- Opening Delimiter -
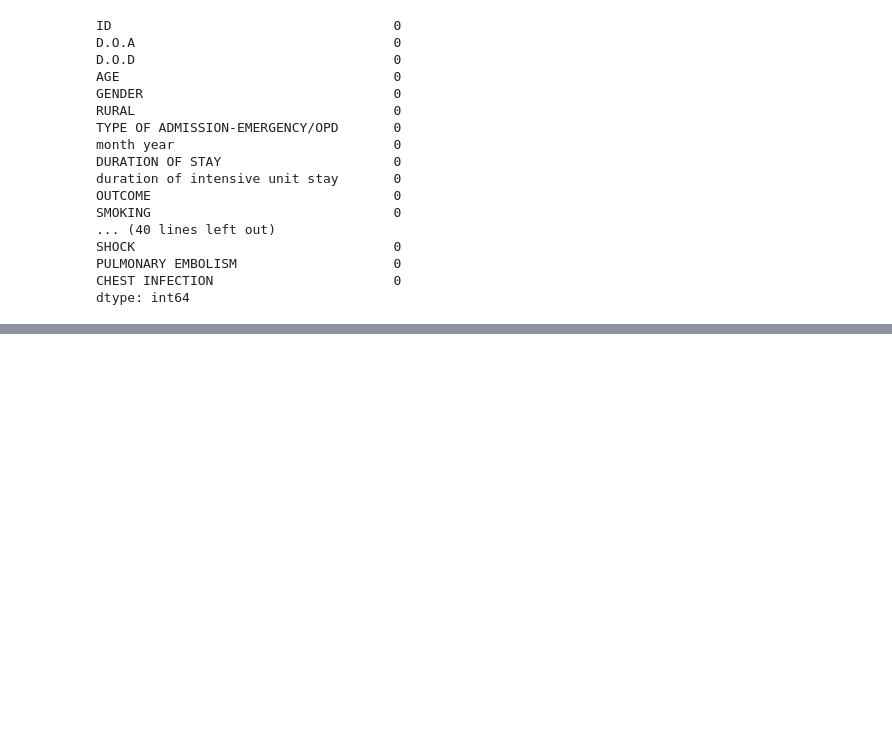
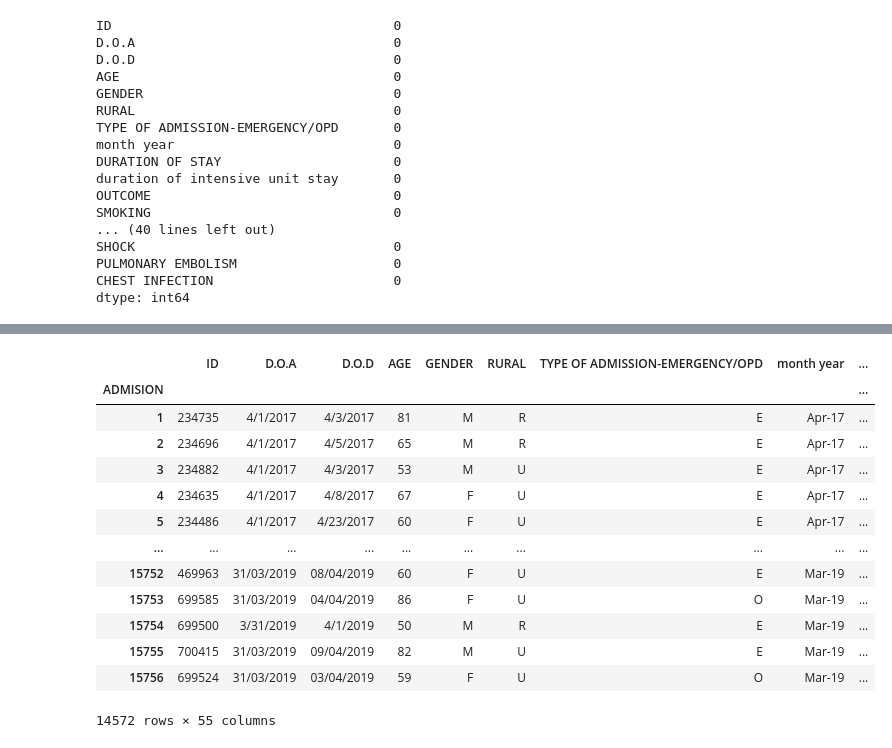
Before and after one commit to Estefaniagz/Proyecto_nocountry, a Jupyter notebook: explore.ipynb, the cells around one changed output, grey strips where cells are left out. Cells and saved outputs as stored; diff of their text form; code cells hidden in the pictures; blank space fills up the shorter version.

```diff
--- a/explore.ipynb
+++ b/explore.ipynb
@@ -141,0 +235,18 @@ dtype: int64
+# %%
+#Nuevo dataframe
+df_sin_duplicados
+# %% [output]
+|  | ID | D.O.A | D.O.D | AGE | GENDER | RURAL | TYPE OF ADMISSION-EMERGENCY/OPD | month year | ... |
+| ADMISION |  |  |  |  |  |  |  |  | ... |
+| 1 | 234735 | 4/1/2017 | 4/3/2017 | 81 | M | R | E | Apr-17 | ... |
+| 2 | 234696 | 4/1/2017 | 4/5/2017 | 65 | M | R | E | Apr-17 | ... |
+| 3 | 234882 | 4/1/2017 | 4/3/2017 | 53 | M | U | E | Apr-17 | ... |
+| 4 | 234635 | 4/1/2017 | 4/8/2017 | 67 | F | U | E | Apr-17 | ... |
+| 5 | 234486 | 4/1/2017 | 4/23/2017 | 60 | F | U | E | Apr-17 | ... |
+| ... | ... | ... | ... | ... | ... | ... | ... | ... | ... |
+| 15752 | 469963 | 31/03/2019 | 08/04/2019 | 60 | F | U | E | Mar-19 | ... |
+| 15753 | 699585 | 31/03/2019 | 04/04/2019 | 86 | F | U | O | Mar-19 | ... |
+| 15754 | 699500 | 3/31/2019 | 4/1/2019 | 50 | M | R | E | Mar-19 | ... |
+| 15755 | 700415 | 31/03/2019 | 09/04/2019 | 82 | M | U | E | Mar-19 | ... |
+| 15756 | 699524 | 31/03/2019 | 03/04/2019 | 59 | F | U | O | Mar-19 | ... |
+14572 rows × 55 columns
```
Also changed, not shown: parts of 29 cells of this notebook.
- Closing Delimiter -
- Opening Delimiter -
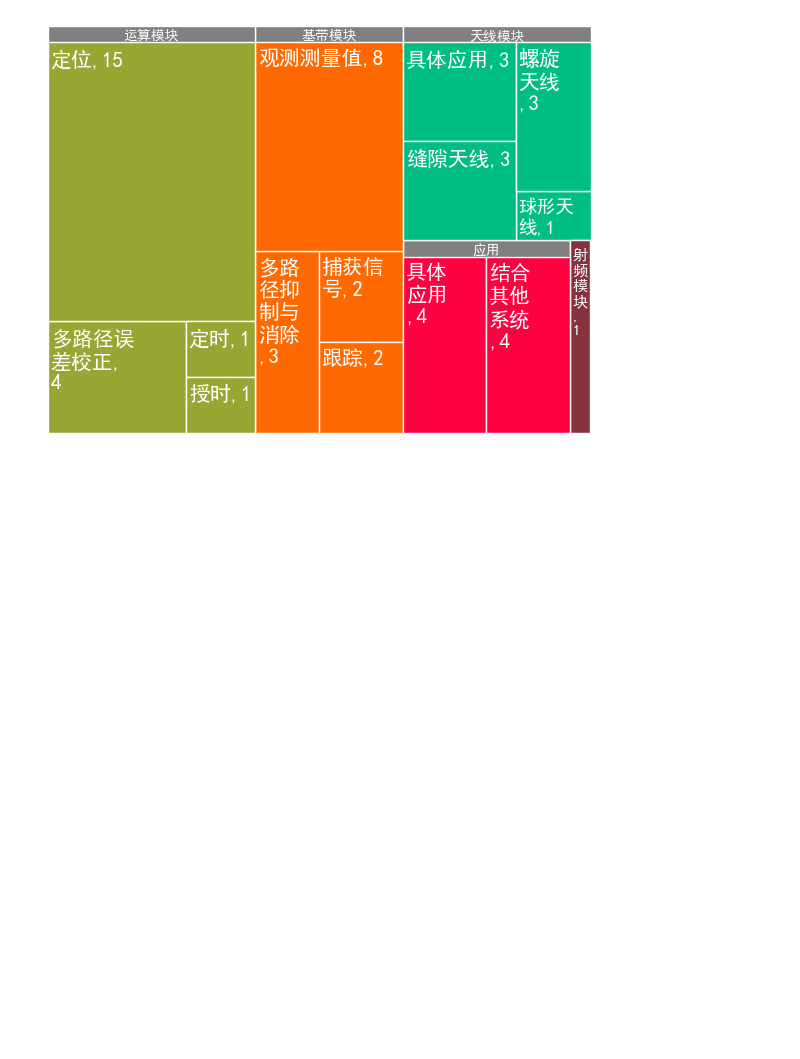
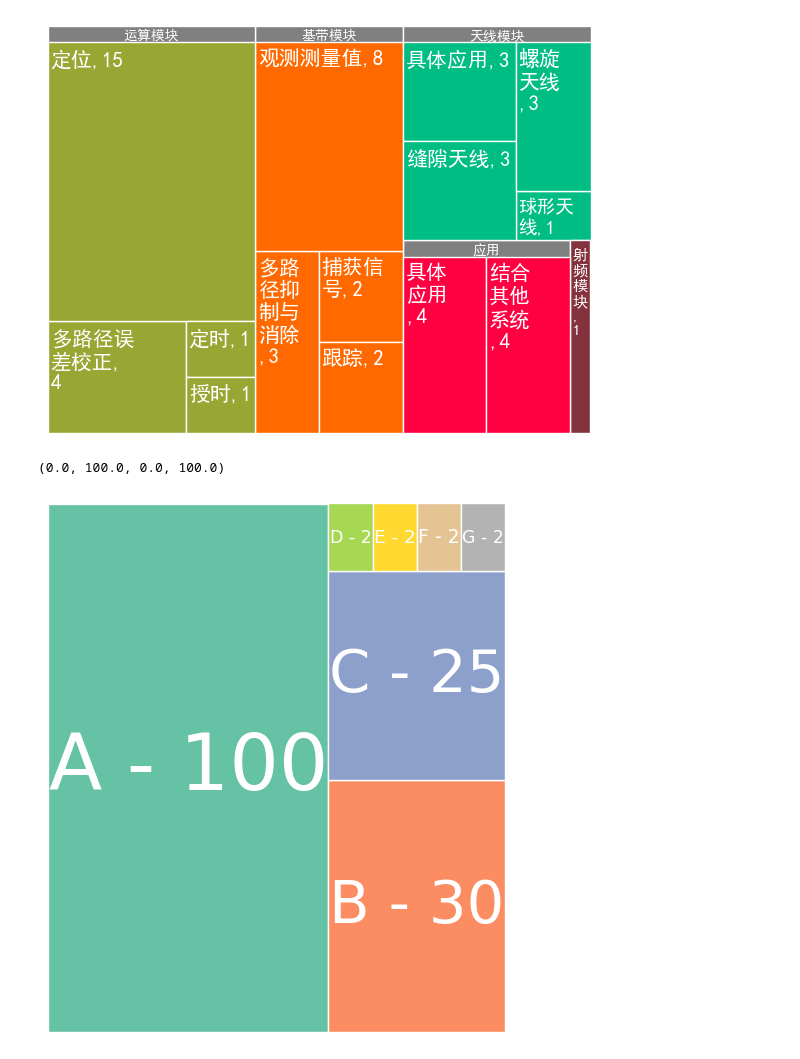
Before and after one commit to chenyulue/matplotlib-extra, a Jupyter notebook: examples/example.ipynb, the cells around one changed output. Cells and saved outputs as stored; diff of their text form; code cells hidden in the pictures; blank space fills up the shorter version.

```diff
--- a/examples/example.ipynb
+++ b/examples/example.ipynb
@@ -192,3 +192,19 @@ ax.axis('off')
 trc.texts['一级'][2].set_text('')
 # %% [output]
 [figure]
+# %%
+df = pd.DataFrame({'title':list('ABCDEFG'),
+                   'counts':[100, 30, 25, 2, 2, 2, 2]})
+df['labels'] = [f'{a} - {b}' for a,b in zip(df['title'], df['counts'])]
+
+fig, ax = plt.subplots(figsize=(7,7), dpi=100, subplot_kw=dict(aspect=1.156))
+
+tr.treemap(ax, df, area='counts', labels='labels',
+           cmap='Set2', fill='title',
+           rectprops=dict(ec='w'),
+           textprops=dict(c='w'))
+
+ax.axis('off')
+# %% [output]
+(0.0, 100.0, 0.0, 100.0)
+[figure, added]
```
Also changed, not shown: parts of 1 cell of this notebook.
- Closing Delimiter -
- Opening Delimiter -
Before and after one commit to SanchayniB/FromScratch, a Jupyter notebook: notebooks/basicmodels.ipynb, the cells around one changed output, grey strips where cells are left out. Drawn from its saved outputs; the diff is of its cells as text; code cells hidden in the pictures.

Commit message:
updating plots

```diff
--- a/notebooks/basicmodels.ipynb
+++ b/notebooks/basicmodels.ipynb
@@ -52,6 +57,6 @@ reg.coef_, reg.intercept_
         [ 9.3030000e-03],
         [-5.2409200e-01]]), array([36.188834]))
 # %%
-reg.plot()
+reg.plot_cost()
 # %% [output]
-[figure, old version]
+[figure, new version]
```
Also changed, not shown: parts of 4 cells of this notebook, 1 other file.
- Closing Delimiter -
* [Work instructions]:
Copy out every line of the data where the word "figure" occurs.

* [Task solution]:
 [figure]
+[figure, added]
-[figure, old version]
+[figure, new version]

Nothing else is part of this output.